### Data records
···
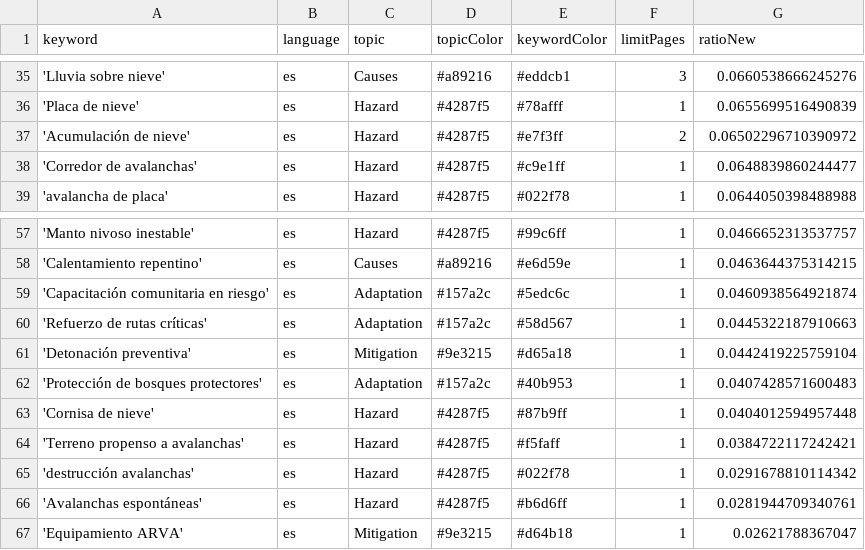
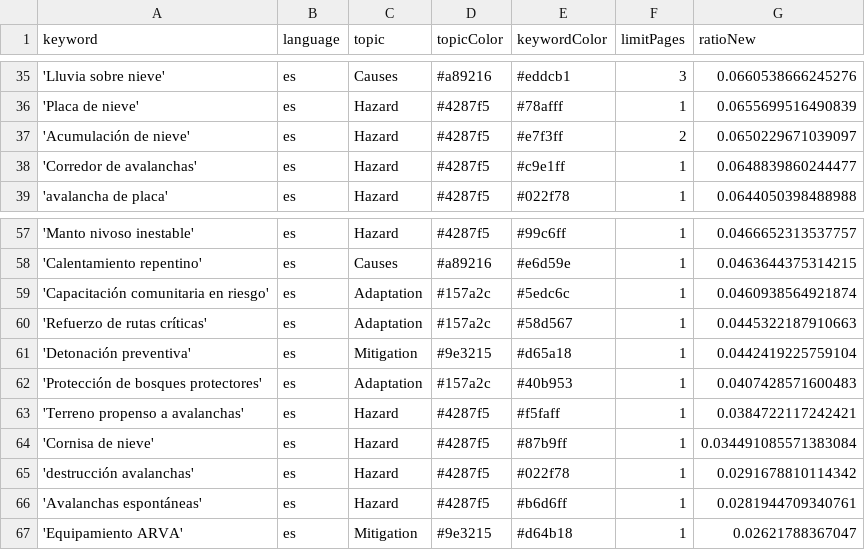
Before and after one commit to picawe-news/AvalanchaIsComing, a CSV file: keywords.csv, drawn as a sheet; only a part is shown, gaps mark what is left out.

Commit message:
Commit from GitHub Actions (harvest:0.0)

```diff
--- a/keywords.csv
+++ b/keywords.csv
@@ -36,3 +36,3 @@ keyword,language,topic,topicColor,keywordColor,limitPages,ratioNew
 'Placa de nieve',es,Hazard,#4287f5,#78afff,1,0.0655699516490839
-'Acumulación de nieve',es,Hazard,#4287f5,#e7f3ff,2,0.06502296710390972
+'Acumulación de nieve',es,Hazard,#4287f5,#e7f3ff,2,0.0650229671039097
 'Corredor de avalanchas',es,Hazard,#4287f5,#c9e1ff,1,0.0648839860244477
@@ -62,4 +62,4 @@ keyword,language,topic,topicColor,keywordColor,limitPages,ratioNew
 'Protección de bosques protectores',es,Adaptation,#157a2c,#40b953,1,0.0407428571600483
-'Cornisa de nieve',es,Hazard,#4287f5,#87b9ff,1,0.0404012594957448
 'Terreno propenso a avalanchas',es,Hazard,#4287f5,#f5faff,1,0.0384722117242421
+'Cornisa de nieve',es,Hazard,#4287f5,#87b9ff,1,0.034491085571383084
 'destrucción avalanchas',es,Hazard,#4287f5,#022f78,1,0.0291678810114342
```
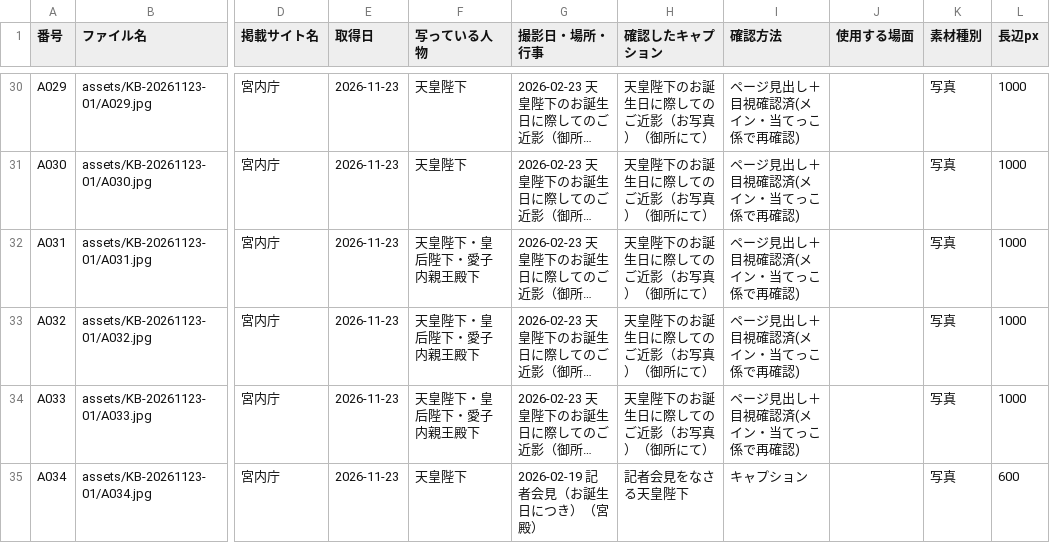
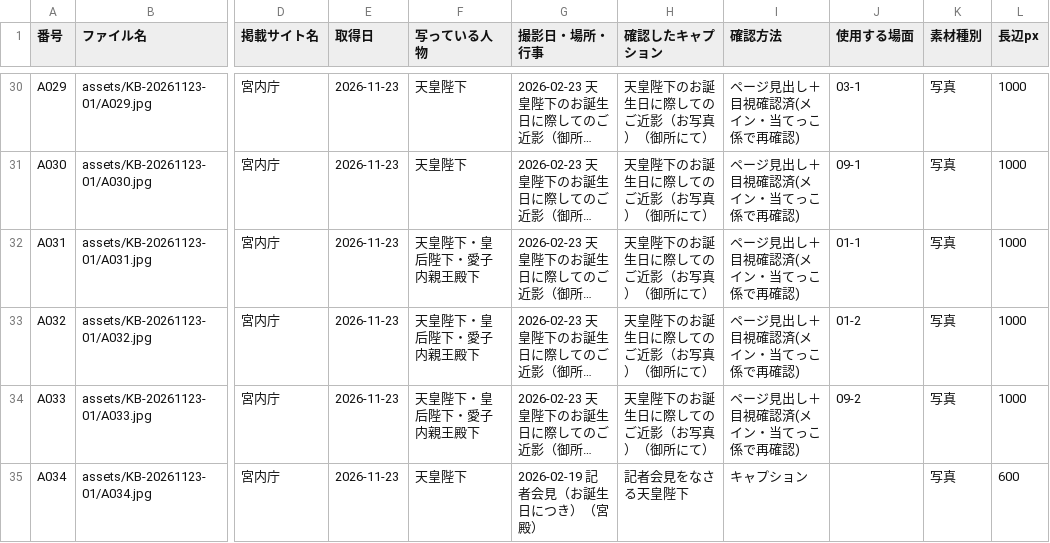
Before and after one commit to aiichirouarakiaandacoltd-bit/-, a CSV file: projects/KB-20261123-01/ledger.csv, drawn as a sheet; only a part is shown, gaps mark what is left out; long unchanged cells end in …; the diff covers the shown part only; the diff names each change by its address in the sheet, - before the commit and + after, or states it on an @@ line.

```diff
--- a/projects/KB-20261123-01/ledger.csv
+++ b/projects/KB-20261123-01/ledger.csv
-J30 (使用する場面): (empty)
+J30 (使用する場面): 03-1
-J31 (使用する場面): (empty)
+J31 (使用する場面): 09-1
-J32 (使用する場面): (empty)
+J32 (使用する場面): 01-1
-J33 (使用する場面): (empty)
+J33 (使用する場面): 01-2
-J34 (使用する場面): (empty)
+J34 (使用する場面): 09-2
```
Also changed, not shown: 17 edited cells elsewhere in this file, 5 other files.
···
### Task brief
Please reproduce every entry above exactly, but leave out the pictures.

### Answer space
Before and after one commit to picawe-news/AvalanchaIsComing, a CSV file: keywords.csv, drawn as a sheet; only a part is shown, gaps mark what is left out.

Commit message:
Commit from GitHub Actions (harvest:0.0)

```diff
--- a/keywords.csv
+++ b/keywords.csv
@@ -36,3 +36,3 @@ keyword,language,topic,topicColor,keywordColor,limitPages,ratioNew
 'Placa de nieve',es,Hazard,#4287f5,#78afff,1,0.0655699516490839
-'Acumulación de nieve',es,Hazard,#4287f5,#e7f3ff,2,0.06502296710390972
+'Acumulación de nieve',es,Hazard,#4287f5,#e7f3ff,2,0.0650229671039097
 'Corredor de avalanchas',es,Hazard,#4287f5,#c9e1ff,1,0.0648839860244477
@@ -62,4 +62,4 @@ keyword,language,topic,topicColor,keywordColor,limitPages,ratioNew
 'Protección de bosques protectores',es,Adaptation,#157a2c,#40b953,1,0.0407428571600483
-'Cornisa de nieve',es,Hazard,#4287f5,#87b9ff,1,0.0404012594957448
 'Terreno propenso a avalanchas',es,Hazard,#4287f5,#f5faff,1,0.0384722117242421
+'Cornisa de nieve',es,Hazard,#4287f5,#87b9ff,1,0.034491085571383084
 'destrucción avalanchas',es,Hazard,#4287f5,#022f78,1,0.0291678810114342
```
Before and after one commit to aiichirouarakiaandacoltd-bit/-, a CSV file: projects/KB-20261123-01/ledger.csv, drawn as a sheet; only a part is shown, gaps mark what is left out; long unchanged cells end in …; the diff covers the shown part only; the diff names each change by its address in the sheet, - before the commit and + after, or states it on an @@ line.

```diff
--- a/projects/KB-20261123-01/ledger.csv
+++ b/projects/KB-20261123-01/ledger.csv
-J30 (使用する場面): (empty)
+J30 (使用する場面): 03-1
-J31 (使用する場面): (empty)
+J31 (使用する場面): 09-1
-J32 (使用する場面): (empty)
+J32 (使用する場面): 01-1
-J33 (使用する場面): (empty)
+J33 (使用する場面): 01-2
-J34 (使用する場面): (empty)
+J34 (使用する場面): 09-2
```
Also changed, not shown: 17 edited cells elsewhere in this file, 5 other files.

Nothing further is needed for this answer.